I spent the following weekend composing my script, and read it over a few times just to get the feel of it. It felt so cool, imagining my serene, deep voice gliding through the words, mixed with some ethereal music. This is gonna work.

The next weekend, I read through the online tutorial on the 365DOA website and did some research on a good computer microphone. I found just what I was looking for at the local Best Buy, installed Audacity on my laptop, and set out to make the recording. It was Sunday afternoon, and everyone in the house was napping. I set up an impromptu studio in a spare bedroom and started recording my script. I kept messing up and starting over. I got tongue-tied. Then I realized that I could just start over all I wanted and edit it later. I was nervous. My heart was beating hard and I couldn’t catch my breath. I stopped frequently and took a deep breath to try to settle my voice. My mouth was dry and I was making clicking and whistling sounds with my voice that I’d never heard before coming out of my own mouth. What happened to the serene, deep DJ voice I had the weekend before? And then there was the noise. I didn’t realize that my neighbors made so much noise! Every car driving by, every airplane flying over, even the heater fan made noise that spoiled the quiet background that I was seeking. About an hour later, I emerged from the “studio” with a hard drive full of recorded shreds of sentences.
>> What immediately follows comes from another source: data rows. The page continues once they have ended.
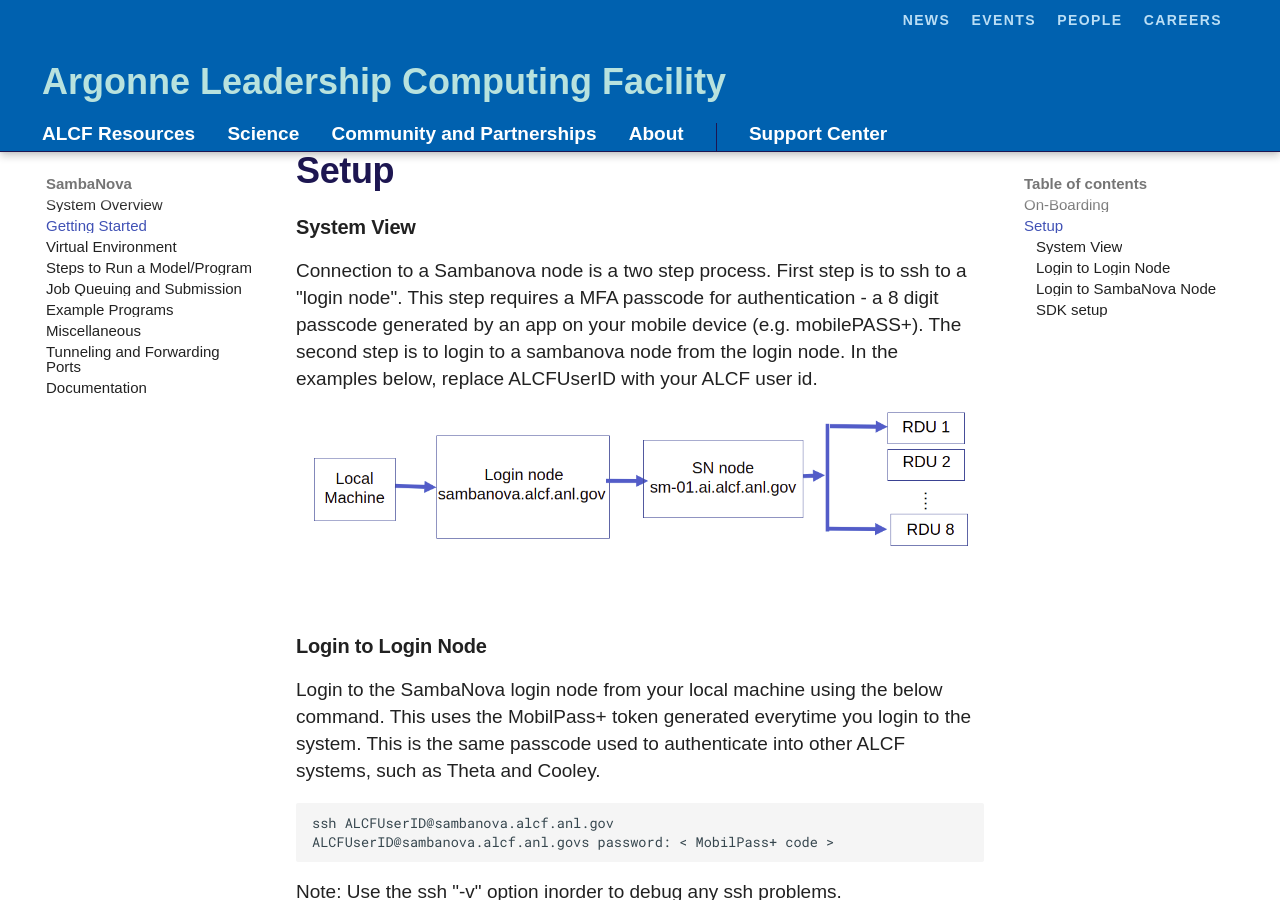
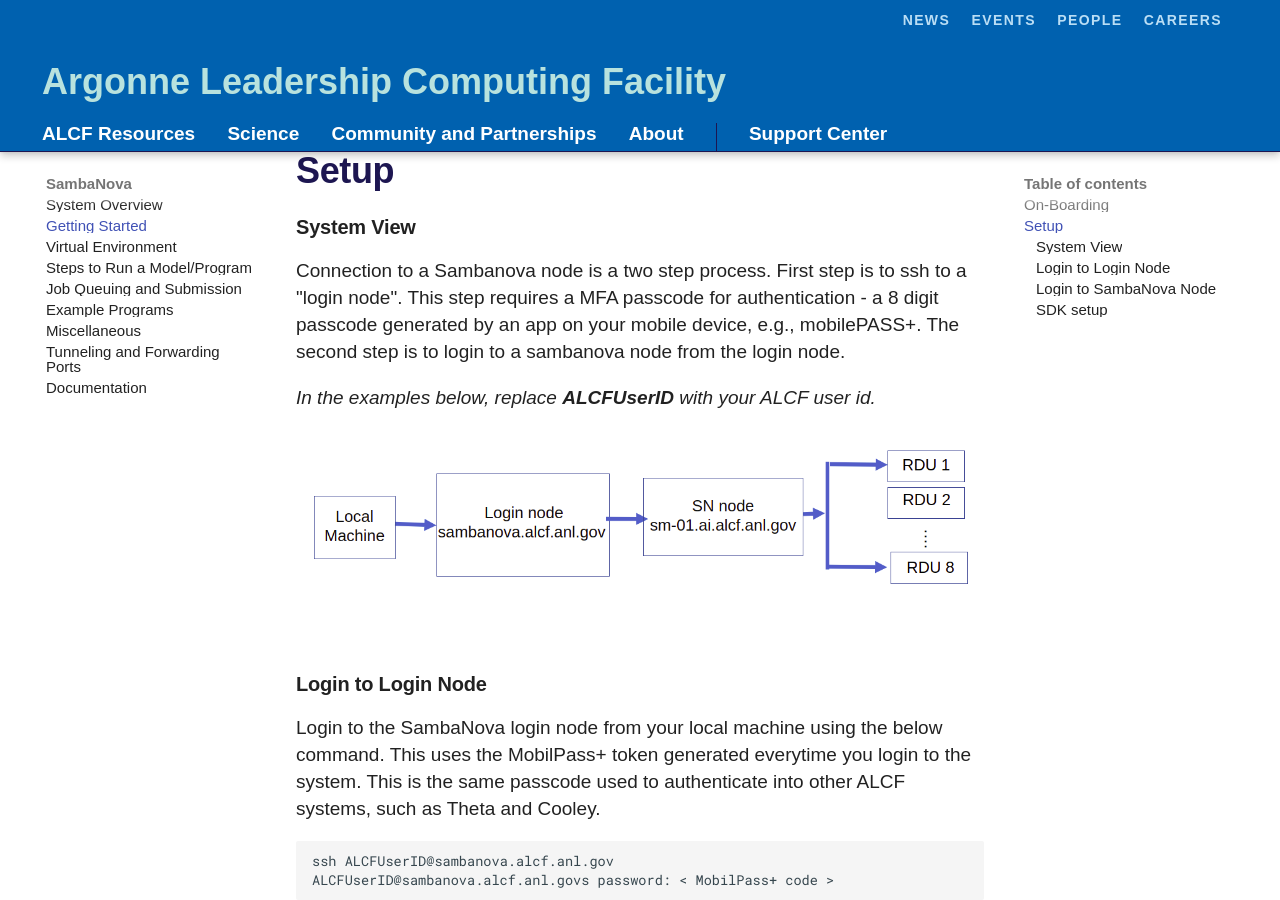
Before and after one commit to argonne-lcf/ai-testbed-userdocs, an MkDocs documentation site: the page built from docs/sambanova/Logging-into-a-SambaNova-Node.md, in a window 1280 px wide and 900 px high, scrolled down 374 px. Built offline with MkDocs 1.6.1 and Material for MkDocs 9.7.7, drawn with Linux system fonts in a browser that asks for light colours; some web fonts are replaced; comment, search, counter and statistics services are not loaded.

Commit message:
Updated for markdown standards.

```diff
--- a/docs/sambanova/Logging-into-a-SambaNova-Node.md
+++ b/docs/sambanova/Logging-into-a-SambaNova-Node.md
@@ -10,9 +10,11 @@
 ### System View
 
 Connection to a Sambanova node is a two step process. First step is to ssh to a "login node".
-This step requires a MFA passcode for authentication - a 8 digit passcode generated by an app on your mobile device (e.g. mobilePASS+).
+This step requires a MFA passcode for authentication - a 8 digit passcode generated by an app on your mobile device, e.g., mobilePASS+.
 The second step is to login to a sambanova node from the login node.
-In the examples below, replace ALCFUserID with your ALCF user id.
+
+*In the examples below, replace* ***ALCFUserID*** *with your ALCF user id.*
+
 ![SambaNova System View](Log_in.png "SambaNova System View")
 
 ### Login to Login Node
```
Also changed, not shown: docs/sambanova/System-Overview.md (+1 -1 lines), docs/sambanova/Tunneling-and-forwarding-ports.md (+4 -2 lines), docs/sambanova/Virtual-Environment.md (+1 -0 lines).
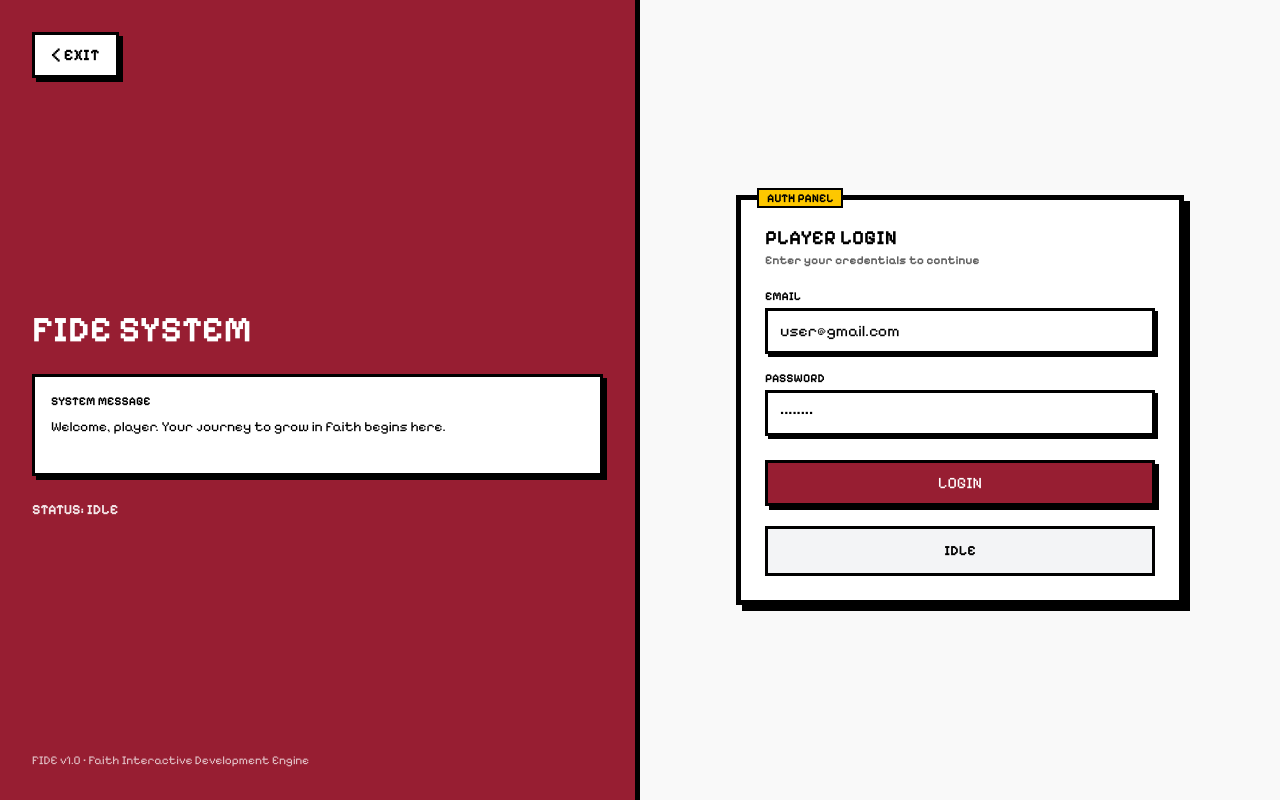
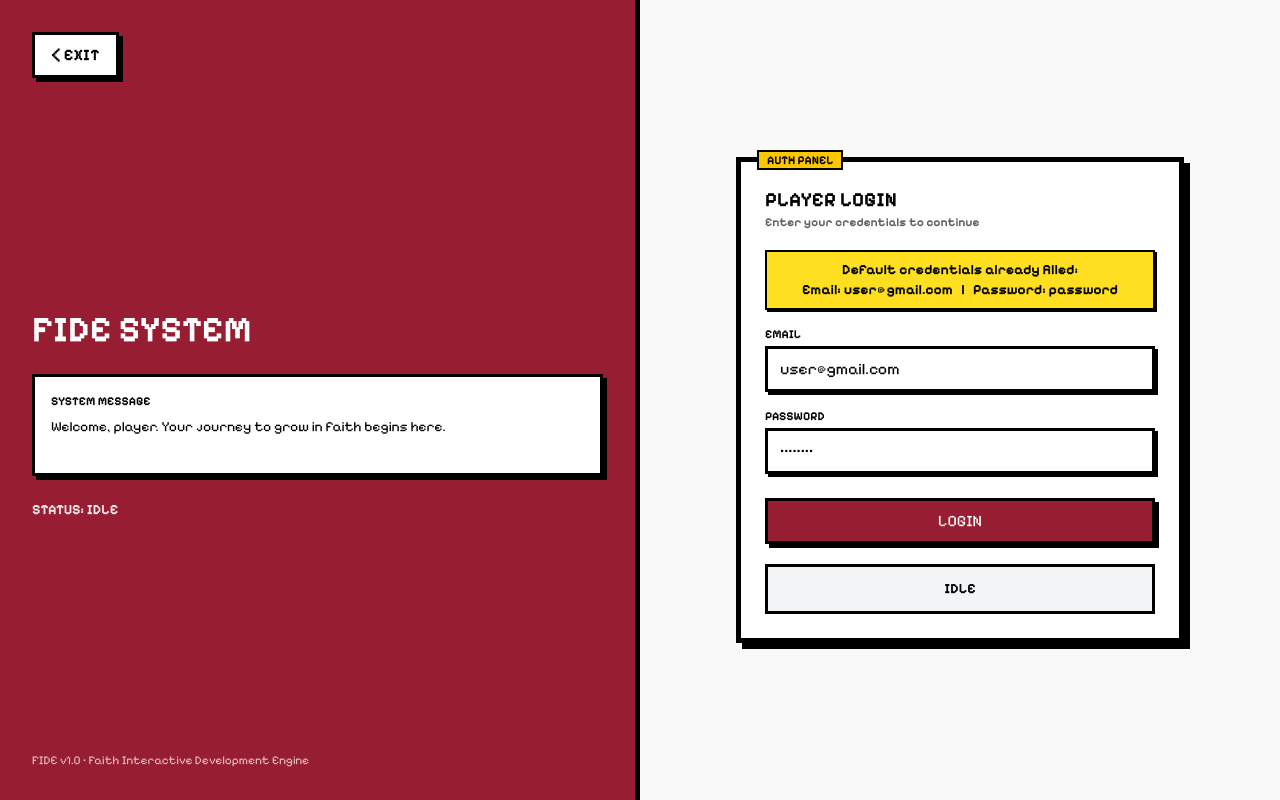
Before and after one commit to AlvaJufinto/fide, a React (Vite) app: page /login in a window 1280 px wide. Built offline with nearby package versions, Linux system fonts and the light colour scheme; no server answers.

Commit message:
enhance: login page

```diff
--- a/src/pages/Login.tsx
+++ b/src/pages/Login.tsx
@@ -25,8 +25,7 @@ function Input({
 				type={type}
 				value={value}
 				onChange={onChange}
-				className="border-3 border-black px-3 py-2 bg-white focus:outline-none
-				shadow-[3px_3px_0px_black]"
+				className="border-3 border-black px-3 py-2 bg-white focus:outline-none shadow-[3px_3px_0px_black]"
 			/>
 		</div>
 	);
@@ -38,13 +37,11 @@ function useTyping(text: string, speed = 25) {
 	useEffect(() => {
 		let i = 0;
 		setDisplayed("");
-
 		const interval = setInterval(() => {
 			i++;
 			setDisplayed(text.slice(0, i));
 			if (i >= text.length) clearInterval(interval);
 		}, speed);
-
 		return () => clearInterval(interval);
 	}, [text, speed]);
 
@@ -79,7 +76,6 @@ export default function Login() {
 			setStatus("CONNECTING...");
 			await login(email, password);
 			setStatus("SUCCESS");
-
 			setInterval(() => window.location.reload(), 200);
 		} catch (err) {
 			console.error(err);
@@ -102,8 +98,7 @@ export default function Login() {
 			<div className="hidden md:flex flex-col justify-between bg-primary text-white p-8 border-r-5 border-black">
 				<Button
 					onClick={() => navigate("/")}
-					customClass="w-fit border-3 border-black px-4 py-2 bg-white! text-black font-bold
-					shadow-[3px_3px_0px_black]"
+					customClass="w-fit border-3 border-black px-4 py-2 bg-white! text-black font-bold shadow-[3px_3px_0px_black]"
 				>
 					{"<"} EXIT
 				</Button>
@@ -147,6 +142,13 @@ export default function Login() {
 					</div>
 
 					<form onSubmit={handleLogin} className="space-y-4">
+						{/* DISCLAIMER BANNER */}
+						<div className="w-full bg-yellow-300 border-2 border-black p-2 text-sm font-bold text-center mb-4 shadow-[2px_2px_0px_black]">
+							Default credentials already filled: <br />
+							<b>Email:</b> user@gmail.com &nbsp; | &nbsp; <b>Password:</b>{" "}
+							password
+						</div>
+
 						<Input
 							label="EMAIL"
 							type="email"
```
It was a crash course in sound engineering. I tinkered with the Audacity software, finding all sorts of techniques for cleaning up the recording, editing out the junk and even removing the many whistles that popped up in my words. I found some nice royalty free music tracks and created short bits to play throughout my talk, accentuating the points I was trying to make. It was now well into the evening. I called my family together for an evaluation. They loved it. I mean, they really seemed to love it. I felt great. Whew!

Nancy had sent instructions and links for uploading the recording. I uploaded to the podcast server and emailed her that I my mission was completed. She responded a day or two later with a date. February 10. That was my day. I had about a month to wait, but that’s OK.

Every so often I checked the website calendar. My listing finally came up. There was the title and my name, along with all the others on their assigned days. Each time I checked the website, I got a little more restless. Am I going to regret doing this? What if I get some snide comments? What if the podcast is sponsored by some skeptic who starts the podcast off on a completely diametric track? Before going to bed on February 9th I checked the listing one last time. It wasn’t up yet.

The next morning, I was starting my routine and remembered the podcast. After brewing some coffee, I sat down at my PC and beheld the sight of my very first podcast. There was the title, the bio, the sponsor, the script, and of course, the button to click to listen. The sponsor was a physician who was celebrating his son’s birthday. That’s a nice sentiment. I sent out an email to my friends and co-workers with a link to the podcast.

By the time I got to the office, I had some email replies complimenting me on the podcast. Good friends say nice things. I listened to my own podcast at least a couple of times. It turned out well and it was a real hoot hearing Pamela Gay’s intro and George Hrab’s “This Stuff is Far” theme song with the lead in to–me.

What a day. It was an exciting and pleasant end to a novel adventure. I know that podcasts have a small audience. My website stats showed only a brief blip in hits. Shoot, even Steve Nerlich of claims to only have around 50 followers. And, he is really smart, slick, funny and cool with that Aussie accent and all. So, I’ll be lucky if anyone else that I know has even heard of, much less listened to my little contribution. Then Outlook beeped at me with a new email that evening. It was the sponsor. The doc lives right here in town! He, too, had been worried about whom he’d be paired up with. After reading his kind remarks, I headed off to bed with a pleasant sense of mystery about how serendipitous life really is. Just the point I was trying to make in my podcast.